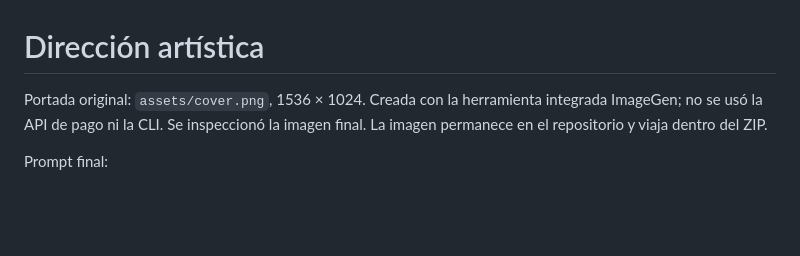
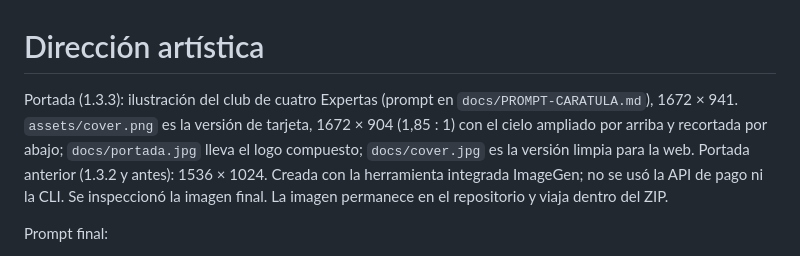
Before and after one commit to ManuRomera/brindlewood-bay-foundry, a Markdown page: docs/ARTE.md, the part around the change. GitHub-like rendering; blank space fills up the shorter version.

```diff
--- a/docs/ARTE.md
+++ b/docs/ARTE.md
@@ -1,6 +1,6 @@
 # Dirección artística
 
-Portada original: `assets/cover.png`, 1536 × 1024. Creada con la herramienta integrada ImageGen; no se usó la API de pago ni la CLI. Se inspeccionó la imagen final. La imagen permanece en el repositorio y viaja dentro del ZIP.
+Portada (1.3.3): ilustración del club de cuatro Expertas (prompt en `docs/PROMPT-CARATULA.md`), 1672 × 941. `assets/cover.png` es la versión de tarjeta, 1672 × 904 (1,85 : 1) con el cielo ampliado por arriba y recortada por abajo; `docs/portada.jpg` lleva el logo compuesto; `docs/cover.jpg` es la versión limpia para la web. Portada anterior (1.3.2 y antes): 1536 × 1024. Creada con la herramienta integrada ImageGen; no se usó la API de pago ni la CLI. Se inspeccionó la imagen final. La imagen permanece en el repositorio y viaja dentro del ZIP.
 
 Prompt final:
 
```
Also changed, not shown: CHANGELOG.md (+4 -0 lines), README.md (+1 -1 lines), docs/PROMPT-CARATULA.md (added, +51 -0 lines), docs/cover.jpg, docs/portada.jpg (added), 4 other files.
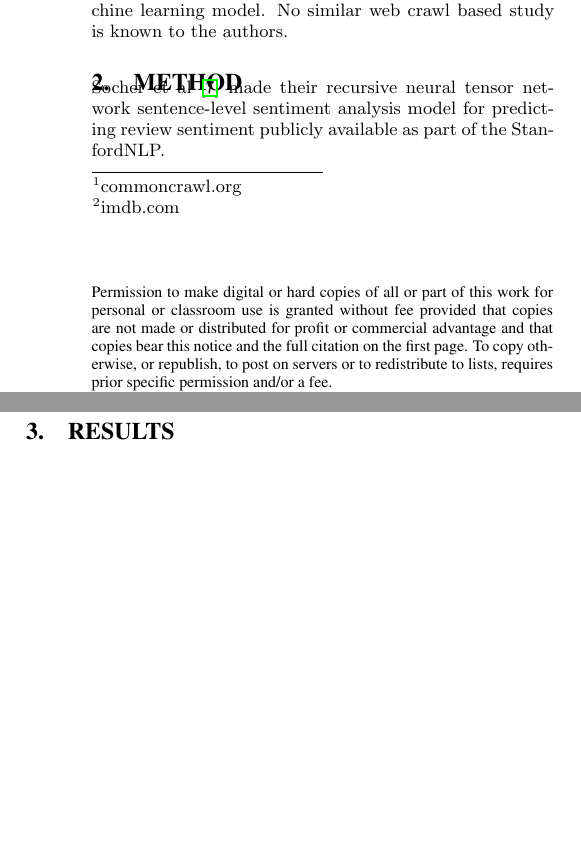
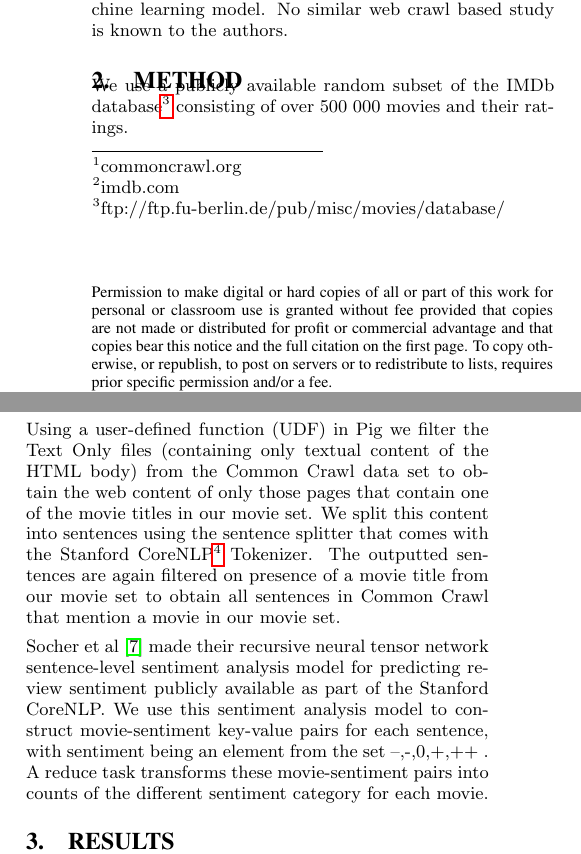
Before and after one commit to JoostvDoorn/MovieReviewSentimentRankings, a LaTeX paper (report/paper.tex): two parts of the columns of the page before the commit and two parts of the columns of page 1 of 2 after it, joined at a grey line, cut so that both start at the same text, the shorter picture padded with empty space. Compiled offline with pdfLaTeX.

Commit message:
method deels uitgewerkt

```diff
--- a/report/paper.tex
+++ b/report/paper.tex
@@ -56,7 +56,11 @@ Several studies have shown the predictive power of online movie review sentiment
 We also investigate the level of agreement between online movie review sentiment and Internet Movie Database (IMDb)\footnote{imdb.com} movie rating. A high agreement between IMDb ratings and online movie review sentiment would 1) show that IMDb movie ratings reflect a movie's overall appreciation the web, and 2) make it possible for the movie industry to obtain rating input data for sales forecasting models in an earlier stage, as the minimal sample size needed for reliable ratings will be reached earlier on whole web than on a single resource. A previous study in this area by Oghina et al \cite{Oghina2012} achieved a Spearman's $\rho$ of 0.8915 between IMDb rating and a Twitter and Youtube data based machine learning model. No similar web crawl based study is known to the authors.
 
 \section{Method}
-Socher et al \cite{Socher2013} made their recursive neural tensor network sentence-level sentiment analysis model for predicting review sentiment publicly available as part of the StanfordNLP.
+We use a publicly available random subset of the IMDb database\footnote{ftp://ftp.fu-berlin.de/pub/misc/movies/database/} consisting of over 500 000 movies and their ratings.
+
+Using a user-defined function (UDF) in Pig we filter the Text Only files (containing only textual content of the HTML body) from the Common Crawl data set to obtain the web content of only those pages that contain one of the movie titles in our movie set. We split this content into sentences using the sentence splitter that comes with the Stanford CoreNLP\footnote{nlp.stanford.edu/software/corenlp.shtml} Tokenizer. The outputted sentences are again filtered on presence of a movie title from our movie set to obtain all sentences in Common Crawl that mention a movie in our movie set.
+
+Socher et al \cite{Socher2013} made their recursive neural tensor network sentence-level sentiment analysis model for predicting review sentiment publicly available as part of the Stanford CoreNLP. We use this sentiment analysis model to construct movie-sentiment key-value pairs for each sentence, with sentiment being an element from the set {--,-,0,+,++} . A reduce task transforms these movie-sentiment pairs into counts of the different sentiment category for each movie.
 
 \section{Results}
 
```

_ _ _

● What to do
Exactly as written above, print every record, and keep the pictures out.

● Result below
Before and after one commit to ManuRomera/brindlewood-bay-foundry, a Markdown page: docs/ARTE.md, the part around the change. GitHub-like rendering; blank space fills up the shorter version.

```diff
--- a/docs/ARTE.md
+++ b/docs/ARTE.md
@@ -1,6 +1,6 @@
 # Dirección artística
 
-Portada original: `assets/cover.png`, 1536 × 1024. Creada con la herramienta integrada ImageGen; no se usó la API de pago ni la CLI. Se inspeccionó la imagen final. La imagen permanece en el repositorio y viaja dentro del ZIP.
+Portada (1.3.3): ilustración del club de cuatro Expertas (prompt en `docs/PROMPT-CARATULA.md`), 1672 × 941. `assets/cover.png` es la versión de tarjeta, 1672 × 904 (1,85 : 1) con el cielo ampliado por arriba y recortada por abajo; `docs/portada.jpg` lleva el logo compuesto; `docs/cover.jpg` es la versión limpia para la web. Portada anterior (1.3.2 y antes): 1536 × 1024. Creada con la herramienta integrada ImageGen; no se usó la API de pago ni la CLI. Se inspeccionó la imagen final. La imagen permanece en el repositorio y viaja dentro del ZIP.
 
 Prompt final:
 
```
Also changed, not shown: CHANGELOG.md (+4 -0 lines), README.md (+1 -1 lines), docs/PROMPT-CARATULA.md (added, +51 -0 lines), docs/cover.jpg, docs/portada.jpg (added), 4 other files.
Before and after one commit to JoostvDoorn/MovieReviewSentimentRankings, a LaTeX paper (report/paper.tex): two parts of the columns of the page before the commit and two parts of the columns of page 1 of 2 after it, joined at a grey line, cut so that both start at the same text, the shorter picture padded with empty space. Compiled offline with pdfLaTeX.

Commit message:
method deels uitgewerkt

```diff
--- a/report/paper.tex
+++ b/report/paper.tex
@@ -56,7 +56,11 @@ Several studies have shown the predictive power of online movie review sentiment
 We also investigate the level of agreement between online movie review sentiment and Internet Movie Database (IMDb)\footnote{imdb.com} movie rating. A high agreement between IMDb ratings and online movie review sentiment would 1) show that IMDb movie ratings reflect a movie's overall appreciation the web, and 2) make it possible for the movie industry to obtain rating input data for sales forecasting models in an earlier stage, as the minimal sample size needed for reliable ratings will be reached earlier on whole web than on a single resource. A previous study in this area by Oghina et al \cite{Oghina2012} achieved a Spearman's $\rho$ of 0.8915 between IMDb rating and a Twitter and Youtube data based machine learning model. No similar web crawl based study is known to the authors.
 
 \section{Method}
-Socher et al \cite{Socher2013} made their recursive neural tensor network sentence-level sentiment analysis model for predicting review sentiment publicly available as part of the StanfordNLP.
+We use a publicly available random subset of the IMDb database\footnote{ftp://ftp.fu-berlin.de/pub/misc/movies/database/} consisting of over 500 000 movies and their ratings.
+
+Using a user-defined function (UDF) in Pig we filter the Text Only files (containing only textual content of the HTML body) from the Common Crawl data set to obtain the web content of only those pages that contain one of the movie titles in our movie set. We split this content into sentences using the sentence splitter that comes with the Stanford CoreNLP\footnote{nlp.stanford.edu/software/corenlp.shtml} Tokenizer. The outputted sentences are again filtered on presence of a movie title from our movie set to obtain all sentences in Common Crawl that mention a movie in our movie set.
+
+Socher et al \cite{Socher2013} made their recursive neural tensor network sentence-level sentiment analysis model for predicting review sentiment publicly available as part of the Stanford CoreNLP. We use this sentiment analysis model to construct movie-sentiment key-value pairs for each sentence, with sentiment being an element from the set {--,-,0,+,++} . A reduce task transforms these movie-sentiment pairs into counts of the different sentiment category for each movie.
 
 \section{Results}
 
```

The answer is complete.